A former journalism colleague of mine has posed a theory that I found interesting.
He said that the United States is now more than $23 trillion in debt, about $17 trillion of that technically owned by the citizenry and another $6 trillion “borrowed” from the Social Security Trust Fund.
More coming up because of unemployment payments and business loans.
As the personal finance website The Balance points out “It’s unlikely America will ever pay off its national debt. It doesn’t need to while creditors remain confident they will be repaid. Most creditors don’t worry until the sovereign debt is more than 77% of GDP, according to the World Bank.”
So my ex-colleague posits that at some point our money system really faces collapse because payoff on the debt becomes impossible.
He’s into crypto-currencies like Bitcoin, which I consider to be an impossible option in the real word, but it does raise some questions about our personal indebtedness and creditors who may become not confident that they will be repaid.
About 190 million of us have at least one credit card carrying an average of $8,800 in debt. So as individuals, not as a government, we’re about $1.7 or $1.8 trillion in debt we hope we can slowly repay with interest.

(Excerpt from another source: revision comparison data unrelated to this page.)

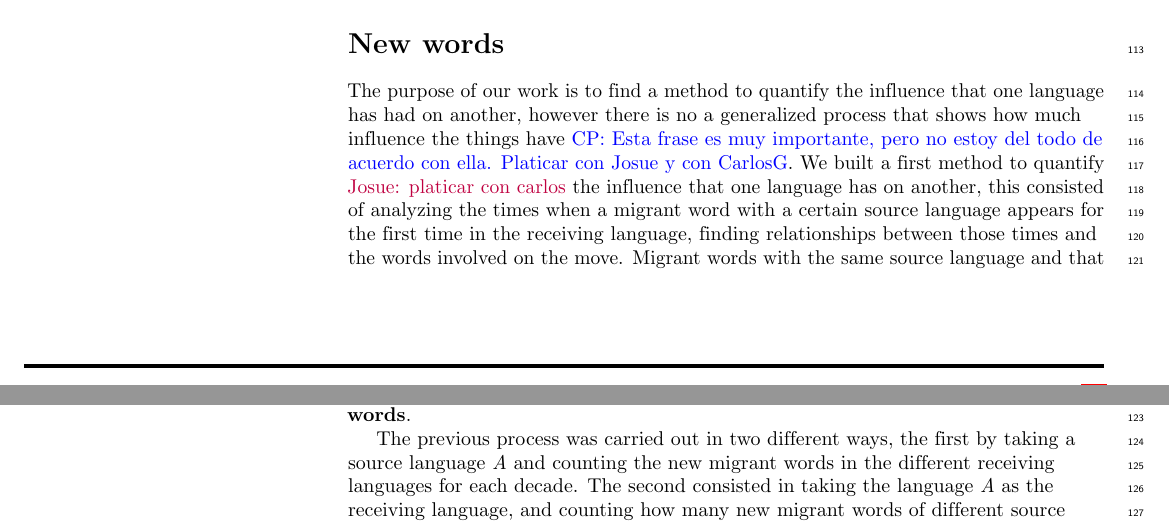
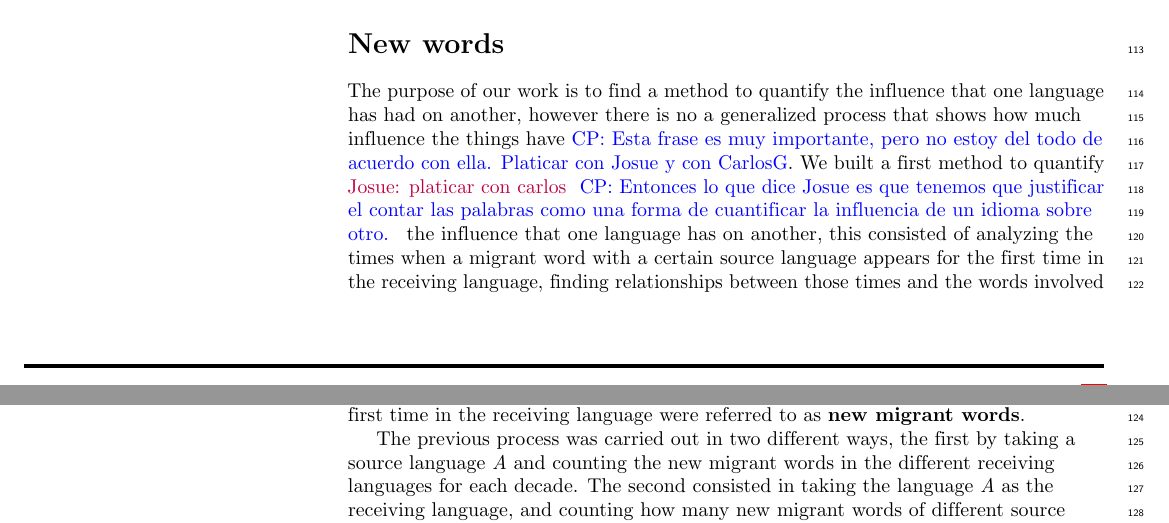
Before and after one commit to JosuelyM/articulo_idiomas, a LaTeX document (articulo_plos_plantilla.tex): two parts of pages 3 and 4 of 16, joined at a grey line, cut so that both start at the same text. Compiled offline with pdfLaTeX.

Commit message:
Batman! (this commit has no parents)

```diff
--- a/articulo_plos_plantilla.tex
+++ b/articulo_plos_plantilla.tex
@@ -363,8 +363,12 @@ The above errors were detected by individually analyzing each of the migrant wor
 %  Intro {{{
 The purpose of our work is to find a method to quantify the influence that one
 language has had on another, however there is no a generalized process that
-shows how much influence the things have\cpnote{Esta frase es muy importante, pero no estoy del todo de acuerdo con ella. Platicar con Josue y con CarlosG}. We built a first method to quantify \jmnote{platicar con carlos}
-the influence that one language has on another, this consisted of analyzing the
+shows how much influence the things have\cpnote{Esta frase es muy importante,
+pero no estoy del todo de acuerdo con ella. Platicar con Josue y con CarlosG}.
+We built a first method to quantify \jmnote{platicar con carlos} \cpnote{Entonces lo
+que dice Josue es que tenemos que justificar el contar las palabras como una forma
+de cuantificar la influencia de un idioma sobre otro. } the influence
+that one language has on another, this consisted of analyzing the
 times when a migrant word with a certain source language appears for the first
 time in the receiving language, finding relationships between those times and
 the words involved on the move. Migrant words with the same source language and
```
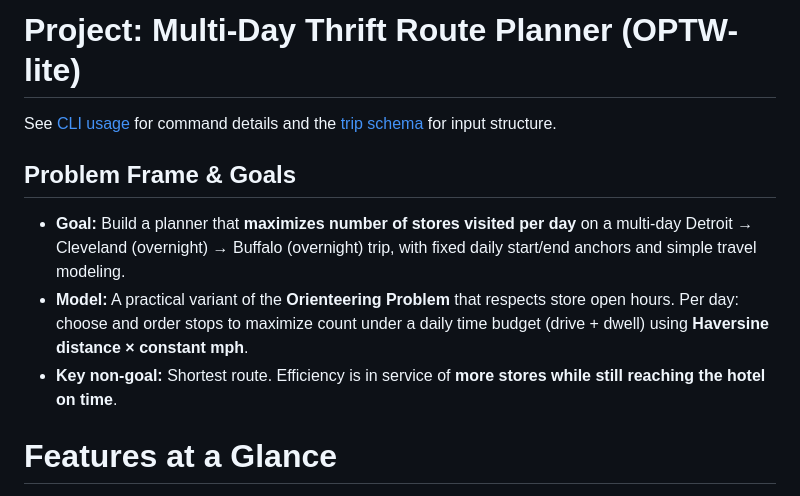
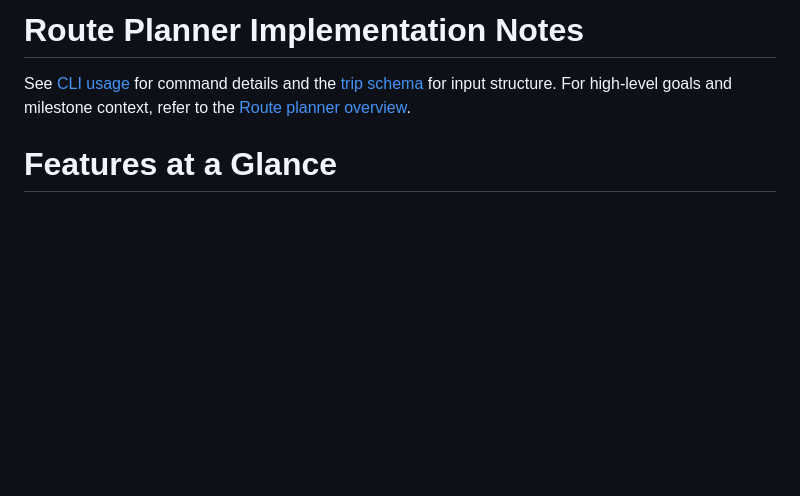
Before and after one commit to jasonwoodard/rustbelt, a Markdown page: docs/route-planner-implementation.md, the part around the change. Drawn GitHub-style; blank space fills up the shorter version.

```diff
--- a/docs/rust-belt-route-planner.md
+++ b/docs/route-planner-implementation.md
@@ -1,13 +1,8 @@
-# Project: Multi-Day Thrift Route Planner (OPTW-lite)
+# Route Planner Implementation Notes
 
 See [CLI usage](rust-belt-cli-documentation.md) for command details and the
-[trip schema](trip-schema.json) for input structure.
-
-## Problem Frame & Goals
-
-- **Goal:** Build a planner that **maximizes number of stores visited per day** on a multi-day Detroit → Cleveland (overnight) → Buffalo (overnight) trip, with fixed daily start/end anchors and simple travel modeling.
-- **Model:** A practical variant of the **Orienteering Problem** that respects store open hours. Per day: choose and order stops to maximize count under a daily time budget (drive \+ dwell) using **Haversine distance × constant mph**.
-- **Key non-goal:** Shortest route. Efficiency is in service of **more stores while still reaching the hotel on time**.
+[trip schema](trip-schema.json) for input structure. For high-level goals and
+milestone context, refer to the [Route planner overview](route-planner-overview.md).
 
 # Features at a Glance
 
```
Also changed, not shown: README.md (+2 -1 lines), docs/route-planner-overview.md (added, +52 -0 lines).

I was reading an ad for a local financial consulting firm that promises you can be taught how to generate income that will free you from your debt and even from the necessity of continuing to work. I was thinking “yes, that might be possible if I started a for-a-fee financial consulting firm.”
Debt seems to be an American birthright. Especially now in a low interest environment. But NerdWallet warns that if your debt exceeds 40 percent of your after-tax income, you’re headed for big trouble.
Washington Post columnist Michelle Singletary says “When deciding to buy on credit, repeat to yourself, ‘Is this a need or a want?’ It’s a question that will give pause before a purchase and slow down spending.
“And when you’re thinking about getting a loan, live by the mantra, ‘Cash is better than credit.’”
Let’s talk that bad word default.
The Consumer Federation of America released a study reporting that $137 billion in federal student loans is in default, up 14 percent from 2015.
If the U.S. were similarly to default, it would essentially stop paying the money it owes Treasury bond holders. The likelihood is that markets around the world would plunge and global interest rates would rise. Taxes would have to be jacked up at a time of a huge recession. Goldman Sachs estimates that $175 billion would immediately be withdrawn from the US economy.
Think of today’s debt situation this way:
If the total U.S. debt were a stack of $1,000 bills, it would be more than 1400 miles high. In just $1 bills, it would extend past the moon.